#### Aim of the task:
What you return should match the entries below exactly, only without the images.

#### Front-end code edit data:
[Start of section]
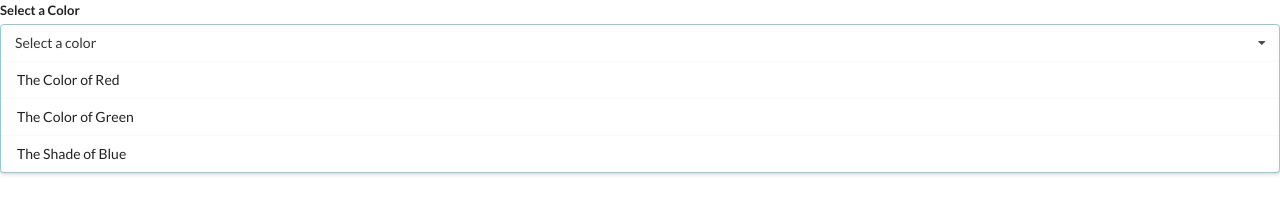
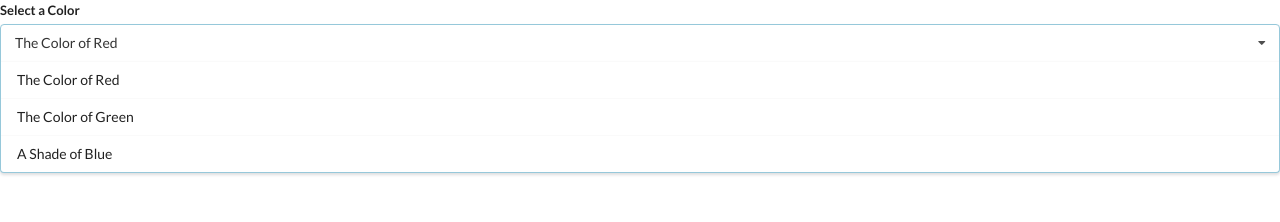
Before and after one commit to raja4net/react-widgets, a React (Create React App) app: page / in a window 1280 px wide. Shown: the top 222 px of the page. Built offline with nearby package versions, Linux system fonts and the light colour scheme.

Commit message:
Added onClick to Dropdown and changing the state with label of selected option

```diff
--- a/src/App.js
+++ b/src/App.js
@@ -1,4 +1,4 @@
-import React from 'react';
+import React, {useState} from 'react';
 import Accordion from './components/Accordion';
 import Search from './components/Search';
 import Dropdown from './components/Dropdown';
@@ -28,16 +28,19 @@
         value: 'green'
     },
     {
-        label: 'The Shade of Blue',
+        label: 'A Shade of Blue',
         value: 'blue'
     }
 ];
 
 const App = () => {
-
+    const [selected, setSelected] = useState(options[0]);
     return (
         <div>
-            <Dropdown options={options}/>
+            <Dropdown
+                selected={selected}
+                onSelectedChange={setSelected}
+                options={options} />
         </div>);
 
 };
--- a/src/components/Dropdown.js
+++ b/src/components/Dropdown.js
@@ -1,9 +1,12 @@
 import React from 'react';
 
-const Dropdown = ({ options }) => {
+const Dropdown = ({ options, selected, onSelectedChange }) => {
     const renderedOptions = options.map((option) => {
         return (
-            <div className="item" key={option.value} >
+            <div
+                className="item"
+                onClick={() => onSelectedChange(option)}
+                key={option.value} >
                 {option.label}
             </div>
         );
@@ -15,7 +18,7 @@
                 <label className="label">Select a Color</label>
                 <div className="ui selection visible dropdown active">
                     <i className="dropdown icon"></i>
-                    <div className="text">Select a color</div>
+                    <div className="text">{selected.label}</div>
                     <div className="menu visible transition">
                         {renderedOptions}
                     </div>
```
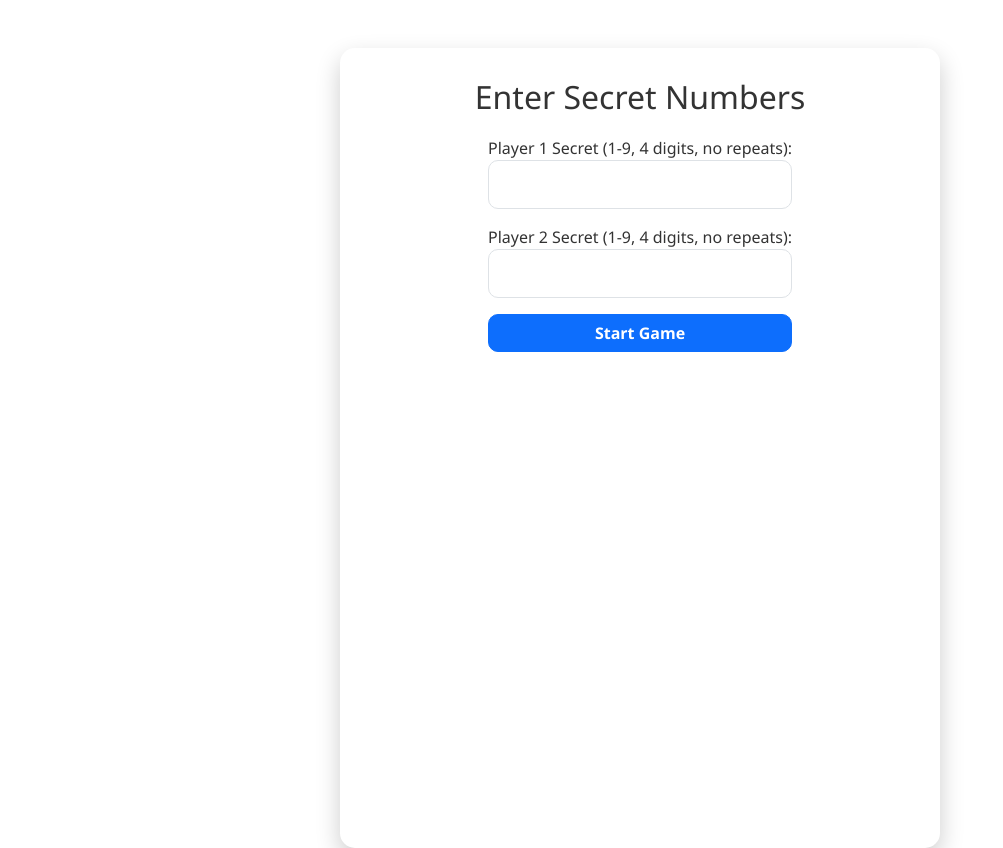
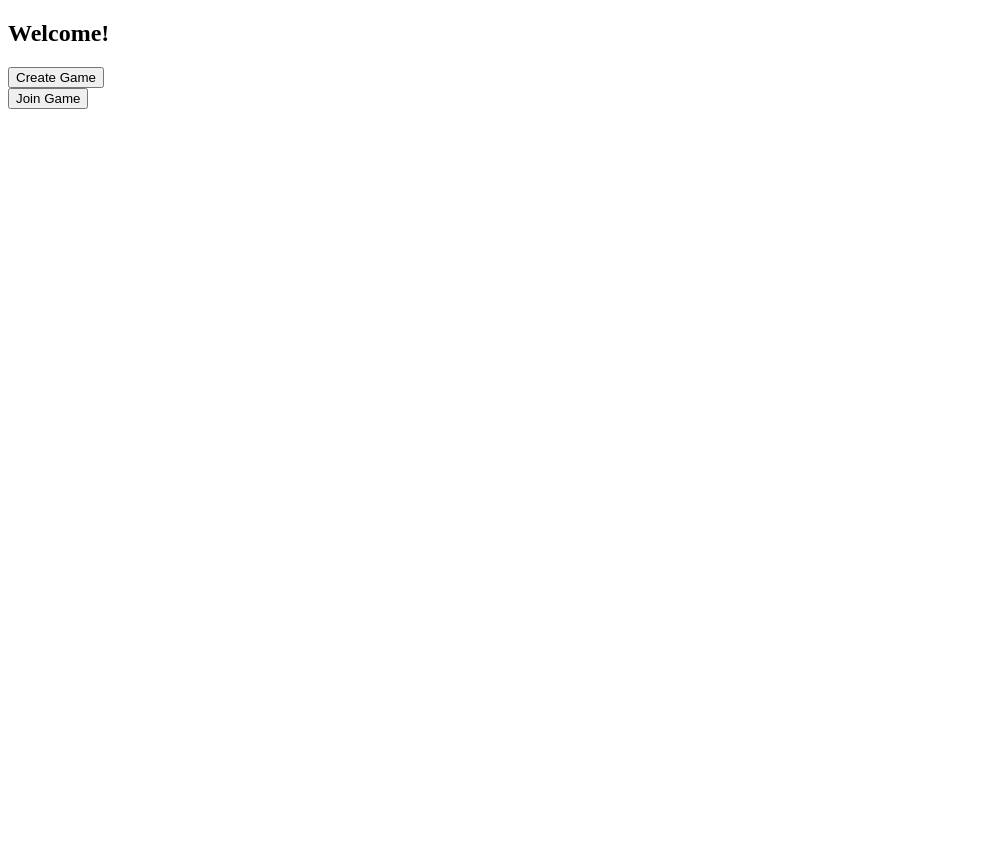
Before and after one commit to Devaksh08/guess-the-number, a Flask app: page /index in a window 1280 px wide. Shown: the whole page, without its empty margins (0-1003 px from the left). After the commit the page ends 109 px from the top, so only its background shows below. Run offline with Flask 3, Linux system fonts and the light colour scheme.

Commit message:
Change title and update game setup to menu

```diff
--- a/templates/index.html
+++ b/templates/index.html
@@ -1,26 +1,17 @@
 <!DOCTYPE html>
 <html>
 <head>
-    <title>Guess the Number - Setup</title>
-    <link href="https://cdn.jsdelivr.net/npm/bootstrap@5.3.2/dist/css/bootstrap.min.css" rel="stylesheet">
-    <link rel="stylesheet" href="{{ url_for('static', filename='style.css') }}">
-    <meta name="viewport" content="width=device-width, initial-scale=1">
+    <title>Game Menu</title>
 </head>
-<body class="container mt-5">
-    <h2>Enter Secret Numbers</h2>
-    {% if error %}
-    <div class="alert alert-danger">{{ error }}</div>
-    {% endif %}
-    <form method="POST">
-        <div class="mb-3">
-            <label>Player 1 Secret (1-9, 4 digits, no repeats):</label>
-            <input type="text" class="form-control" name="player1" required>
-        </div>
-        <div class="mb-3">
-            <label>Player 2 Secret (1-9, 4 digits, no repeats):</label>
-            <input type="text" class="form-control" name="player2" required>
-        </div>
-        <button type="submit" class="btn btn-primary w-100">Start Game</button>
+<body>
+    <h2>Welcome!</h2>
+
+    <form action="/create" method="POST">
+        <button>Create Game</button>
+    </form>
+
+    <form action="/join" method="GET">
+        <button>Join Game</button>
     </form>
 </body>
 </html>
```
[End of section]
#### Expected answer:
Before and after one commit to raja4net/react-widgets, a React (Create React App) app: page / in a window 1280 px wide. Shown: the top 222 px of the page. Built offline with nearby package versions, Linux system fonts and the light colour scheme.

Commit message:
Added onClick to Dropdown and changing the state with label of selected option

```diff
--- a/src/App.js
+++ b/src/App.js
@@ -1,4 +1,4 @@
-import React from 'react';
+import React, {useState} from 'react';
 import Accordion from './components/Accordion';
 import Search from './components/Search';
 import Dropdown from './components/Dropdown';
@@ -28,16 +28,19 @@
         value: 'green'
     },
     {
-        label: 'The Shade of Blue',
+        label: 'A Shade of Blue',
         value: 'blue'
     }
 ];
 
 const App = () => {
-
+    const [selected, setSelected] = useState(options[0]);
     return (
         <div>
-            <Dropdown options={options}/>
+            <Dropdown
+                selected={selected}
+                onSelectedChange={setSelected}
+                options={options} />
         </div>);
 
 };
--- a/src/components/Dropdown.js
+++ b/src/components/Dropdown.js
@@ -1,9 +1,12 @@
 import React from 'react';
 
-const Dropdown = ({ options }) => {
+const Dropdown = ({ options, selected, onSelectedChange }) => {
     const renderedOptions = options.map((option) => {
         return (
-            <div className="item" key={option.value} >
+            <div
+                className="item"
+                onClick={() => onSelectedChange(option)}
+                key={option.value} >
                 {option.label}
             </div>
         );
@@ -15,7 +18,7 @@
                 <label className="label">Select a Color</label>
                 <div className="ui selection visible dropdown active">
                     <i className="dropdown icon"></i>
-                    <div className="text">Select a color</div>
+                    <div className="text">{selected.label}</div>
                     <div className="menu visible transition">
                         {renderedOptions}
                     </div>
```
Before and after one commit to Devaksh08/guess-the-number, a Flask app: page /index in a window 1280 px wide. Shown: the whole page, without its empty margins (0-1003 px from the left). After the commit the page ends 109 px from the top, so only its background shows below. Run offline with Flask 3, Linux system fonts and the light colour scheme.

Commit message:
Change title and update game setup to menu

```diff
--- a/templates/index.html
+++ b/templates/index.html
@@ -1,26 +1,17 @@
 <!DOCTYPE html>
 <html>
 <head>
-    <title>Guess the Number - Setup</title>
-    <link href="https://cdn.jsdelivr.net/npm/bootstrap@5.3.2/dist/css/bootstrap.min.css" rel="stylesheet">
-    <link rel="stylesheet" href="{{ url_for('static', filename='style.css') }}">
-    <meta name="viewport" content="width=device-width, initial-scale=1">
+    <title>Game Menu</title>
 </head>
-<body class="container mt-5">
-    <h2>Enter Secret Numbers</h2>
-    {% if error %}
-    <div class="alert alert-danger">{{ error }}</div>
-    {% endif %}
-    <form method="POST">
-        <div class="mb-3">
-            <label>Player 1 Secret (1-9, 4 digits, no repeats):</label>
-            <input type="text" class="form-control" name="player1" required>
-        </div>
-        <div class="mb-3">
-            <label>Player 2 Secret (1-9, 4 digits, no repeats):</label>
-            <input type="text" class="form-control" name="player2" required>
-        </div>
-        <button type="submit" class="btn btn-primary w-100">Start Game</button>
+<body>
+    <h2>Welcome!</h2>
+
+    <form action="/create" method="POST">
+        <button>Create Game</button>
+    </form>
+
+    <form action="/join" method="GET">
+        <button>Join Game</button>
     </form>
 </body>
 </html>
```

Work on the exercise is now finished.